[Exercise description] Could you retype all of the records exactly, leaving out every picture?

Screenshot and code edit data
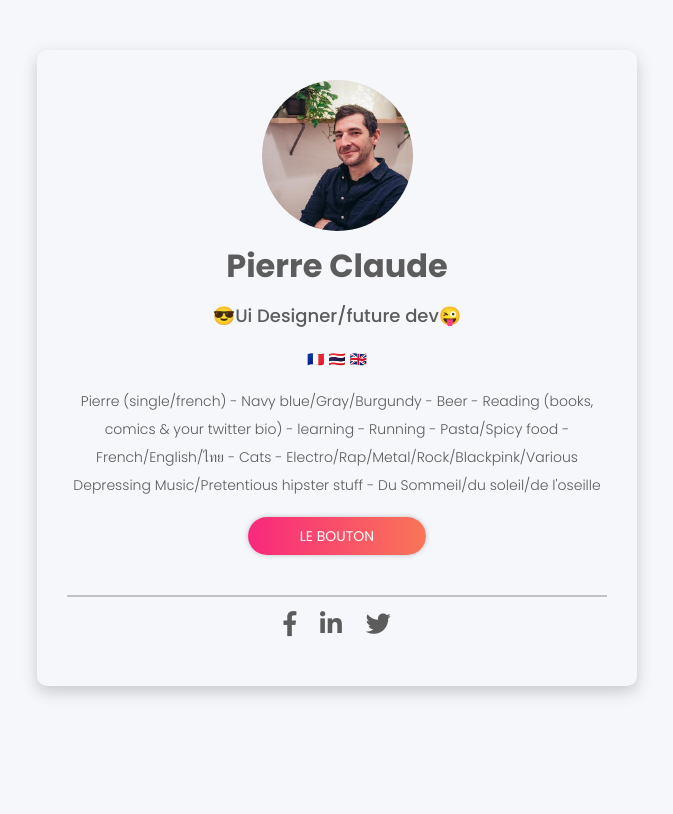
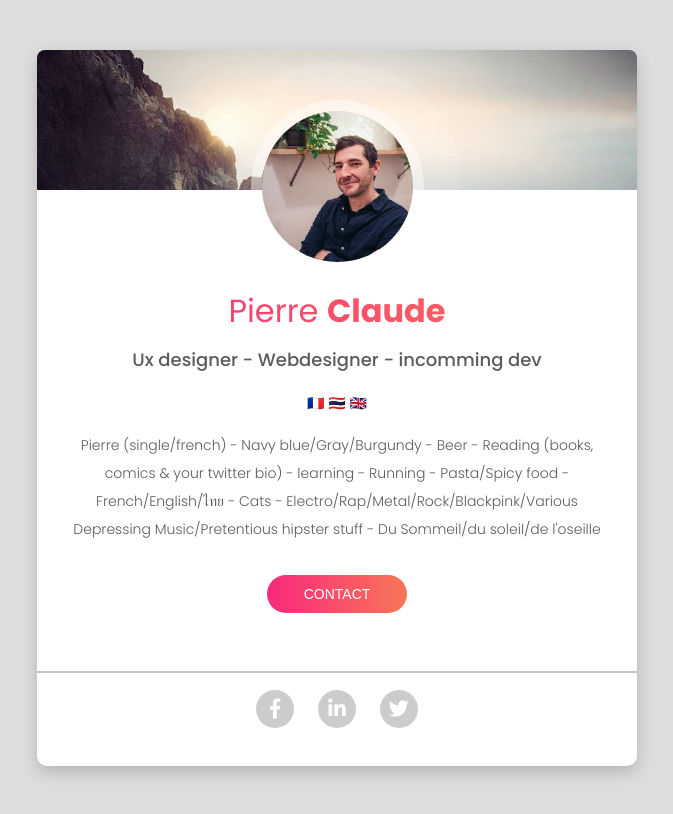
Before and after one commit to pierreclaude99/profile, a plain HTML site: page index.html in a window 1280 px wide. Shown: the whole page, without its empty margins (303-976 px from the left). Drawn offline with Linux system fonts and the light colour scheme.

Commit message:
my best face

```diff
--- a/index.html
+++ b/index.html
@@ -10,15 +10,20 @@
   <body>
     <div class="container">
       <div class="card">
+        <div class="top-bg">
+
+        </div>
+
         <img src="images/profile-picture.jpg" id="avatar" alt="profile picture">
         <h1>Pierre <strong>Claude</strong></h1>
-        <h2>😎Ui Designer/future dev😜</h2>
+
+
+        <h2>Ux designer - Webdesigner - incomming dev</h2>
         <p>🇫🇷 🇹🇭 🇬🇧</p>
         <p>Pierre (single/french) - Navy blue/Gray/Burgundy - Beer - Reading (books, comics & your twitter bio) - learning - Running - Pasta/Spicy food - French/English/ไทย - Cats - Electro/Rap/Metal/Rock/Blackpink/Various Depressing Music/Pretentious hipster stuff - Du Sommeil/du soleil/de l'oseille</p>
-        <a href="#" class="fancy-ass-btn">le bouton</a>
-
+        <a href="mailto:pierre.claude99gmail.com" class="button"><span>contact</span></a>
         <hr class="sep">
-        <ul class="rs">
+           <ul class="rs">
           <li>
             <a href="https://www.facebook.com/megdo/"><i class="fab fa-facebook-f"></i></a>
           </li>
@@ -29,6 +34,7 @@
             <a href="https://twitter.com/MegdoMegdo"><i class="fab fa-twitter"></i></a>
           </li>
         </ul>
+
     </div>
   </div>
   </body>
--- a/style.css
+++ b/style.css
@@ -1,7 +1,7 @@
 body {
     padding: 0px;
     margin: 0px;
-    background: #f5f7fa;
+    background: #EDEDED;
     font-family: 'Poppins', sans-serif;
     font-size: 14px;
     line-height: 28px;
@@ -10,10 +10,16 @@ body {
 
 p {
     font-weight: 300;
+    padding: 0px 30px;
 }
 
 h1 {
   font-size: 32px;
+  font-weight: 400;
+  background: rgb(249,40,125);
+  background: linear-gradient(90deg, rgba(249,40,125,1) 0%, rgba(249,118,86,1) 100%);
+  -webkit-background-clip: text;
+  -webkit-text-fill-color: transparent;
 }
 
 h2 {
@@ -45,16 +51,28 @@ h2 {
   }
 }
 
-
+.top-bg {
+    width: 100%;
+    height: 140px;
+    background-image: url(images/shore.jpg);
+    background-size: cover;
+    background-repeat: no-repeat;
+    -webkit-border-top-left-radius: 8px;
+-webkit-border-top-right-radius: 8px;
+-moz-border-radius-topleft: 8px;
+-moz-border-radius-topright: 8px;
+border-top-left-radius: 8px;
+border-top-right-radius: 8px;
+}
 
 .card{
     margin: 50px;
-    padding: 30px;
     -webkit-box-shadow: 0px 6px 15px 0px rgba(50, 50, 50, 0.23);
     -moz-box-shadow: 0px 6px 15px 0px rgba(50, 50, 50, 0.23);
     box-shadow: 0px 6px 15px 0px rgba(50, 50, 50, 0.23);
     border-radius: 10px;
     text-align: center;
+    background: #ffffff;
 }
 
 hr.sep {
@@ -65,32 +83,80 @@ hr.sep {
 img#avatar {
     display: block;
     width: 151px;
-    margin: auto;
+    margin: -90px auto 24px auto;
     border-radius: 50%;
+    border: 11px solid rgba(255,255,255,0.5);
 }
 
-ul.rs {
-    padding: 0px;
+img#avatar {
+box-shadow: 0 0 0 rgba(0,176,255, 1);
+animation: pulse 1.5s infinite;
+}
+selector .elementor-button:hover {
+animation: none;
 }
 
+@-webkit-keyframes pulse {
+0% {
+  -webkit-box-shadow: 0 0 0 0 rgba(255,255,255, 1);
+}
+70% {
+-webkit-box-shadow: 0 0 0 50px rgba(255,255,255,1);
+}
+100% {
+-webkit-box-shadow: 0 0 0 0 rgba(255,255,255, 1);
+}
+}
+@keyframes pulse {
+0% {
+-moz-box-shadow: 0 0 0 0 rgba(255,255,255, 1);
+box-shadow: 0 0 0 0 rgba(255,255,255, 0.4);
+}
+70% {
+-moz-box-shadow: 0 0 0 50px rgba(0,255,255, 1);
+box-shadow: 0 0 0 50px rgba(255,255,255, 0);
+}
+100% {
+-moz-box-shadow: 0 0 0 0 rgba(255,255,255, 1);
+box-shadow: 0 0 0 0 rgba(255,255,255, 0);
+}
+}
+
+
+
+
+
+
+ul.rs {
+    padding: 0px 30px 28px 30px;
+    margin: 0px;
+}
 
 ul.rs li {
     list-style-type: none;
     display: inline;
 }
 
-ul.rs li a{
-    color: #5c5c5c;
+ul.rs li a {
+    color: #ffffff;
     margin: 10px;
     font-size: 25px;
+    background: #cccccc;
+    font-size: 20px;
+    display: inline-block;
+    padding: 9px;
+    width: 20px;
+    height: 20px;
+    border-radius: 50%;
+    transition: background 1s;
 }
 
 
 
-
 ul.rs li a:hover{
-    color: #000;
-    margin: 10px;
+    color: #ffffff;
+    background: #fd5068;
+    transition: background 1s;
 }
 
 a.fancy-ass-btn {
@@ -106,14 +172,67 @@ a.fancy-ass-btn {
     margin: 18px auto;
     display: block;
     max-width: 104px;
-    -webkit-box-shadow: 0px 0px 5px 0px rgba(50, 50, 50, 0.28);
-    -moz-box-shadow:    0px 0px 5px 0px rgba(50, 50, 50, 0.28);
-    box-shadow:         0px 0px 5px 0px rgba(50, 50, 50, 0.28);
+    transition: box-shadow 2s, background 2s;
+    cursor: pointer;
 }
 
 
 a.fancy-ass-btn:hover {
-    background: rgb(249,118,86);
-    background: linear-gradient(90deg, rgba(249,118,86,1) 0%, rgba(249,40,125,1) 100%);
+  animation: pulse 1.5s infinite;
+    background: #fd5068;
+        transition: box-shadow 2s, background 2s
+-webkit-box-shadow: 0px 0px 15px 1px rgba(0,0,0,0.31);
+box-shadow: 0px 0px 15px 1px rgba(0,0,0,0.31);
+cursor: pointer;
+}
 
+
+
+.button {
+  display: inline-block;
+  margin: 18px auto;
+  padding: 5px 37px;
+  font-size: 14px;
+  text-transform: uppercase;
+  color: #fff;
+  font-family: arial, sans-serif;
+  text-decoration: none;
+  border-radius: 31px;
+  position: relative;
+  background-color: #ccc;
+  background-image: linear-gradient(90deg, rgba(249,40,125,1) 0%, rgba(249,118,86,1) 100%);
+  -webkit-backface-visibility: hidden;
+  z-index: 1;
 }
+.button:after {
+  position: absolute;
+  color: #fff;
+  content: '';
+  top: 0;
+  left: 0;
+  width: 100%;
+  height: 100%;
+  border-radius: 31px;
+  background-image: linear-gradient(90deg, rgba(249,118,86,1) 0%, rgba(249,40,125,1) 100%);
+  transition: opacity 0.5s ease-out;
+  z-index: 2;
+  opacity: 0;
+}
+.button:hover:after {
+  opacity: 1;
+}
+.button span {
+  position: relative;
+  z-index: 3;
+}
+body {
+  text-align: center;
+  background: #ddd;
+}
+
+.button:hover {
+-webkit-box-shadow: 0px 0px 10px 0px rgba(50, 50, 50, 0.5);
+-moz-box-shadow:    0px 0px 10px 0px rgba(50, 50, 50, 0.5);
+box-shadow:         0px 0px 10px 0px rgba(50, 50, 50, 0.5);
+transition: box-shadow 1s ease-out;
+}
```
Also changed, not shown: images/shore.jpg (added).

[Solution to the exercise]
Before and after one commit to pierreclaude99/profile, a plain HTML site: page index.html in a window 1280 px wide. Shown: the whole page, without its empty margins (303-976 px from the left). Drawn offline with Linux system fonts and the light colour scheme.

Commit message:
my best face

```diff
--- a/index.html
+++ b/index.html
@@ -10,15 +10,20 @@
   <body>
     <div class="container">
       <div class="card">
+        <div class="top-bg">
+
+        </div>
+
         <img src="images/profile-picture.jpg" id="avatar" alt="profile picture">
         <h1>Pierre <strong>Claude</strong></h1>
-        <h2>😎Ui Designer/future dev😜</h2>
+
+
+        <h2>Ux designer - Webdesigner - incomming dev</h2>
         <p>🇫🇷 🇹🇭 🇬🇧</p>
         <p>Pierre (single/french) - Navy blue/Gray/Burgundy - Beer - Reading (books, comics & your twitter bio) - learning - Running - Pasta/Spicy food - French/English/ไทย - Cats - Electro/Rap/Metal/Rock/Blackpink/Various Depressing Music/Pretentious hipster stuff - Du Sommeil/du soleil/de l'oseille</p>
-        <a href="#" class="fancy-ass-btn">le bouton</a>
-
+        <a href="mailto:pierre.claude99gmail.com" class="button"><span>contact</span></a>
         <hr class="sep">
-        <ul class="rs">
+           <ul class="rs">
           <li>
             <a href="https://www.facebook.com/megdo/"><i class="fab fa-facebook-f"></i></a>
           </li>
@@ -29,6 +34,7 @@
             <a href="https://twitter.com/MegdoMegdo"><i class="fab fa-twitter"></i></a>
           </li>
         </ul>
+
     </div>
   </div>
   </body>
--- a/style.css
+++ b/style.css
@@ -1,7 +1,7 @@
 body {
     padding: 0px;
     margin: 0px;
-    background: #f5f7fa;
+    background: #EDEDED;
     font-family: 'Poppins', sans-serif;
     font-size: 14px;
     line-height: 28px;
@@ -10,10 +10,16 @@ body {
 
 p {
     font-weight: 300;
+    padding: 0px 30px;
 }
 
 h1 {
   font-size: 32px;
+  font-weight: 400;
+  background: rgb(249,40,125);
+  background: linear-gradient(90deg, rgba(249,40,125,1) 0%, rgba(249,118,86,1) 100%);
+  -webkit-background-clip: text;
+  -webkit-text-fill-color: transparent;
 }
 
 h2 {
@@ -45,16 +51,28 @@ h2 {
   }
 }
 
-
+.top-bg {
+    width: 100%;
+    height: 140px;
+    background-image: url(images/shore.jpg);
+    background-size: cover;
+    background-repeat: no-repeat;
+    -webkit-border-top-left-radius: 8px;
+-webkit-border-top-right-radius: 8px;
+-moz-border-radius-topleft: 8px;
+-moz-border-radius-topright: 8px;
+border-top-left-radius: 8px;
+border-top-right-radius: 8px;
+}
 
 .card{
     margin: 50px;
-    padding: 30px;
     -webkit-box-shadow: 0px 6px 15px 0px rgba(50, 50, 50, 0.23);
     -moz-box-shadow: 0px 6px 15px 0px rgba(50, 50, 50, 0.23);
     box-shadow: 0px 6px 15px 0px rgba(50, 50, 50, 0.23);
     border-radius: 10px;
     text-align: center;
+    background: #ffffff;
 }
 
 hr.sep {
@@ -65,32 +83,80 @@ hr.sep {
 img#avatar {
     display: block;
     width: 151px;
-    margin: auto;
+    margin: -90px auto 24px auto;
     border-radius: 50%;
+    border: 11px solid rgba(255,255,255,0.5);
 }
 
-ul.rs {
-    padding: 0px;
+img#avatar {
+box-shadow: 0 0 0 rgba(0,176,255, 1);
+animation: pulse 1.5s infinite;
+}
+selector .elementor-button:hover {
+animation: none;
 }
 
+@-webkit-keyframes pulse {
+0% {
+  -webkit-box-shadow: 0 0 0 0 rgba(255,255,255, 1);
+}
+70% {
+-webkit-box-shadow: 0 0 0 50px rgba(255,255,255,1);
+}
+100% {
+-webkit-box-shadow: 0 0 0 0 rgba(255,255,255, 1);
+}
+}
+@keyframes pulse {
+0% {
+-moz-box-shadow: 0 0 0 0 rgba(255,255,255, 1);
+box-shadow: 0 0 0 0 rgba(255,255,255, 0.4);
+}
+70% {
+-moz-box-shadow: 0 0 0 50px rgba(0,255,255, 1);
+box-shadow: 0 0 0 50px rgba(255,255,255, 0);
+}
+100% {
+-moz-box-shadow: 0 0 0 0 rgba(255,255,255, 1);
+box-shadow: 0 0 0 0 rgba(255,255,255, 0);
+}
+}
+
+
+
+
+
+
+ul.rs {
+    padding: 0px 30px 28px 30px;
+    margin: 0px;
+}
 
 ul.rs li {
     list-style-type: none;
     display: inline;
 }
 
-ul.rs li a{
-    color: #5c5c5c;
+ul.rs li a {
+    color: #ffffff;
     margin: 10px;
     font-size: 25px;
+    background: #cccccc;
+    font-size: 20px;
+    display: inline-block;
+    padding: 9px;
+    width: 20px;
+    height: 20px;
+    border-radius: 50%;
+    transition: background 1s;
 }
 
 
 
-
 ul.rs li a:hover{
-    color: #000;
-    margin: 10px;
+    color: #ffffff;
+    background: #fd5068;
+    transition: background 1s;
 }
 
 a.fancy-ass-btn {
@@ -106,14 +172,67 @@ a.fancy-ass-btn {
     margin: 18px auto;
     display: block;
     max-width: 104px;
-    -webkit-box-shadow: 0px 0px 5px 0px rgba(50, 50, 50, 0.28);
-    -moz-box-shadow:    0px 0px 5px 0px rgba(50, 50, 50, 0.28);
-    box-shadow:         0px 0px 5px 0px rgba(50, 50, 50, 0.28);
+    transition: box-shadow 2s, background 2s;
+    cursor: pointer;
 }
 
 
 a.fancy-ass-btn:hover {
-    background: rgb(249,118,86);
-    background: linear-gradient(90deg, rgba(249,118,86,1) 0%, rgba(249,40,125,1) 100%);
+  animation: pulse 1.5s infinite;
+    background: #fd5068;
+        transition: box-shadow 2s, background 2s
+-webkit-box-shadow: 0px 0px 15px 1px rgba(0,0,0,0.31);
+box-shadow: 0px 0px 15px 1px rgba(0,0,0,0.31);
+cursor: pointer;
+}
 
+
+
+.button {
+  display: inline-block;
+  margin: 18px auto;
+  padding: 5px 37px;
+  font-size: 14px;
+  text-transform: uppercase;
+  color: #fff;
+  font-family: arial, sans-serif;
+  text-decoration: none;
+  border-radius: 31px;
+  position: relative;
+  background-color: #ccc;
+  background-image: linear-gradient(90deg, rgba(249,40,125,1) 0%, rgba(249,118,86,1) 100%);
+  -webkit-backface-visibility: hidden;
+  z-index: 1;
 }
+.button:after {
+  position: absolute;
+  color: #fff;
+  content: '';
+  top: 0;
+  left: 0;
+  width: 100%;
+  height: 100%;
+  border-radius: 31px;
+  background-image: linear-gradient(90deg, rgba(249,118,86,1) 0%, rgba(249,40,125,1) 100%);
+  transition: opacity 0.5s ease-out;
+  z-index: 2;
+  opacity: 0;
+}
+.button:hover:after {
+  opacity: 1;
+}
+.button span {
+  position: relative;
+  z-index: 3;
+}
+body {
+  text-align: center;
+  background: #ddd;
+}
+
+.button:hover {
+-webkit-box-shadow: 0px 0px 10px 0px rgba(50, 50, 50, 0.5);
+-moz-box-shadow:    0px 0px 10px 0px rgba(50, 50, 50, 0.5);
+box-shadow:         0px 0px 10px 0px rgba(50, 50, 50, 0.5);
+transition: box-shadow 1s ease-out;
+}
```
Also changed, not shown: images/shore.jpg (added).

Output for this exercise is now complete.